Direct Line outlines plan for ABS in partnership with Parabis

Print This Post

16 July 2013

Oh yes: Churchill has been advertising its legal helpline

Direct Line Insurance Group plc is to partner with alternative business structure (ABS) Parabis Law to launch a wholly owned law firm, it announced yesterday.

The country’s largest car insurer first announced its intention to seek an ABS licence last October, and has now applied to the Solicitors Regulation Authority to license DLG Legal Services Ltd.

However, it said the legal business is not expected to make a “material contribution” to the group’s profits.

Direct Line has nearly 20% of both the motor and home insurance markets. It already provides customers of its own Direct Line, Churchill, Privilege and other brands with some legal services in-house and through outsourcing agreements with a panel of law firms, and Churchill has recently been advertising the benefits of its legal helpline.

But it said in a statement today that it “now believes that it is in the clear interest of its customers for Direct Line Group to provide a broad range of legal services”.

When Direct Line went public last autumn, it revealed that it had received £110m in referral fees from solicitors over the previous three and a half years, plus a further £50m from credit hire referral fees.

As well as personal injury work, the new law firm will handle non-injury work, including debt recovery, employment and contract issues.

Direct Line has pledged that motor or family legal protection policyholders with injury claims will receive 100% of their damages, “protecting them from the cost of paying success fees typically levied by alternative legal services providers”. Customers will also be able to appoint a solicitor of their own choosing “in line with existing policy terms and conditions”.

Non-policyholders will also be able to instruct DLG Legal Services but will not benefit from the damages guarantee. The company said: “Where this occurs DLG Legal Services will agree a standalone fee arrangement with the customer under which fees will be deducted from the damages awarded, on a basis designed to maximise customer compensation after deducting case costs and be proportionate to the risk taken by DLG Legal Services.

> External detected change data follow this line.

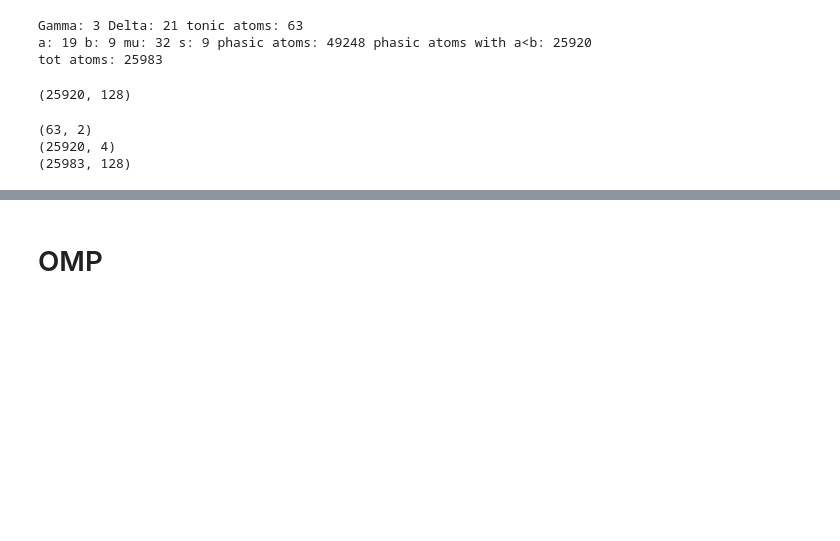
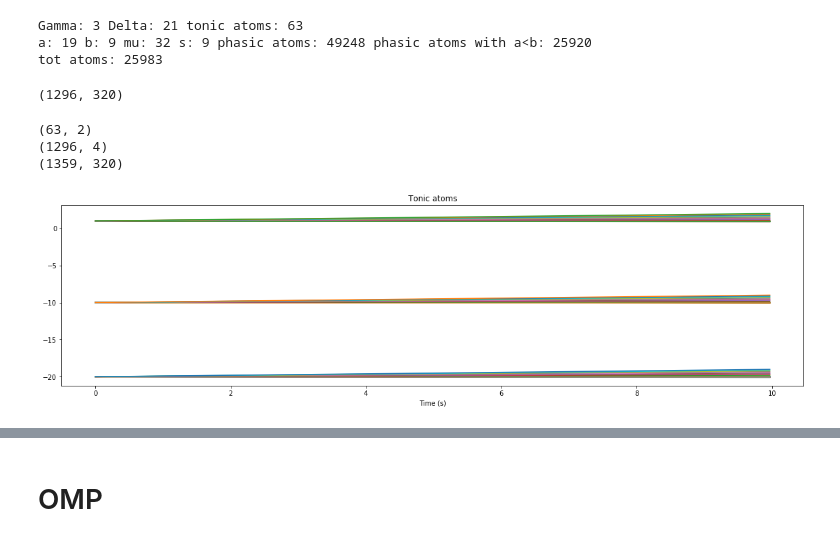
Before and after one commit to Gioelson95/MasterThesis, a Jupyter notebook: code/eda_gram/EDA-Gram-v2.ipynb, the cells around one changed output, grey strips where cells are left out. Drawn from its saved outputs; the diff is of its cells as text; code cells hidden in the pictures; blank space fills up the shorter version.

```diff
--- a/code/eda_gram/EDA-Gram-v2.ipynb
+++ b/code/eda_gram/EDA-Gram-v2.ipynb
@@ -93,8 +115,10 @@ tot atoms: 25983
 # creo un vettore per u per calcolo phi2 per atomi phasic
 # se t-mu maggiore di 0 u=1
 
-P = 128
-t = np.arange(0,P)
+window_dur_sec = 10
+fs = 32
+P = window_dur_sec*fs
+t = np.arange(0,P)/fs
 
 u = np.zeros([K2,P])
 for row in tqdm(range(0,K2)):
@@ -103,7 +127,7 @@ for row in tqdm(range(0,K2)):
             u[row,col] = 1
 print(u.shape)
 # %% [output]
-(25920, 128)
+(1296, 320)
 # %%
 # creo il dizionario D
 
@@ -118,15 +142,14 @@ for row in range(K1,K):
     D[row,:] = (np.exp(-phasic_vect[row-K1,1]*(phasic_vect[row-K1,3]*t[:]-phasic_vect[row-K1,2]))-np.exp(-phasic_vect[row-K1,0]*(phasic_vect[row-K1,3]*t[:]-phasic_vect[row-K1,2])))*u[row-K1,:]
 
 D[np.isnan(D)] = 0 # se un valore molto piccolo diventa nan, sostituisco con zero
-D[np.isinf(D)] = 100000 # se un valore molto grande diventa inf, sostituisco con 1000000
+#D[np.isinf(D)] = 100000 # se un valore molto grande diventa inf, sostituisco con 1000000
 #D[D > 100000] = 100000
 #D[D < -100000] = -100000
-
 
 print(tonic_vect.shape)
 print(phasic_vect.shape)
 print(D.shape)
 # %% [output]
 (63, 2)
-(25920, 4)
-(25983, 128)
+(1296, 4)
+(1359, 320)
@@ -133 +160,10 @@ print(D.shape)
+# %%
+# tonic atoms
+plt.figure(figsize=(20,5))
+plt.title('Tonic atoms')
+plt.xlabel('Time (s)')
+for d in tqdm(range(0,K1)):
+    plt.plot(t,D[d,:])
+# %% [output]
+[figure, added]
 # %%
```
Also changed, not shown: parts of 16 cells of this notebook, 6 other files.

“This fee structure will differentiate DLG Legal Services within the market as a firm whose customer offering is founded on ensuring affordable access to justice rather than levying the maximum permissible charges, which may see claimants lose 25% of any damages awarded as success fees, as is charged by some other legal providers.”

Paul Geddes, chief executive officer of Direct Line Group, said: “We’ve decided to launch a law firm to extend the legal services we provide to our insurance customers. We have the opportunity to protect our customers from excessive legal costs, especially in the event of a personal injury claim.

“It will also help our customers to have affordable access to justice, should they need it. This is a key concern of the government at a time when fewer and fewer Britons are eligible for legal aid as a result of tougher means testing. For all these reasons, we think the time is right to launch a competitive legal services business.”

Tim Roberts, senior partner of Parabis Law LLP, added: “This is a very significant development in a period of major change in the delivery of insurance and legal services. Direct Line Group is putting itself at the forefront of providing cost-effective quality legal services to its customers and we welcome the opportunity to be its legal partner.”

Tags: ,

Leave a comment

* Denotes required field

All comments will be moderated before posting. Please see our Terms and Conditions

Legal Futures Blog

How best to achieve independent regulation under the Legal Services Act?

Craig Wakeford LSB

Independent regulation gives confidence to consumers, providers, investors and society as a whole that legal services work in the public interest and support the rule of law. The Legal Services Act 2007 does not require all approved regulators to be structurally separate from representative bodies. Instead, the Legal Services Board is required by the Act to produce internal governance rules (IGR) which apply the principle of regulatory independence in legal service regulation. We are currently running a consultation on the IGR which continues until 9 February.

January 19th, 2018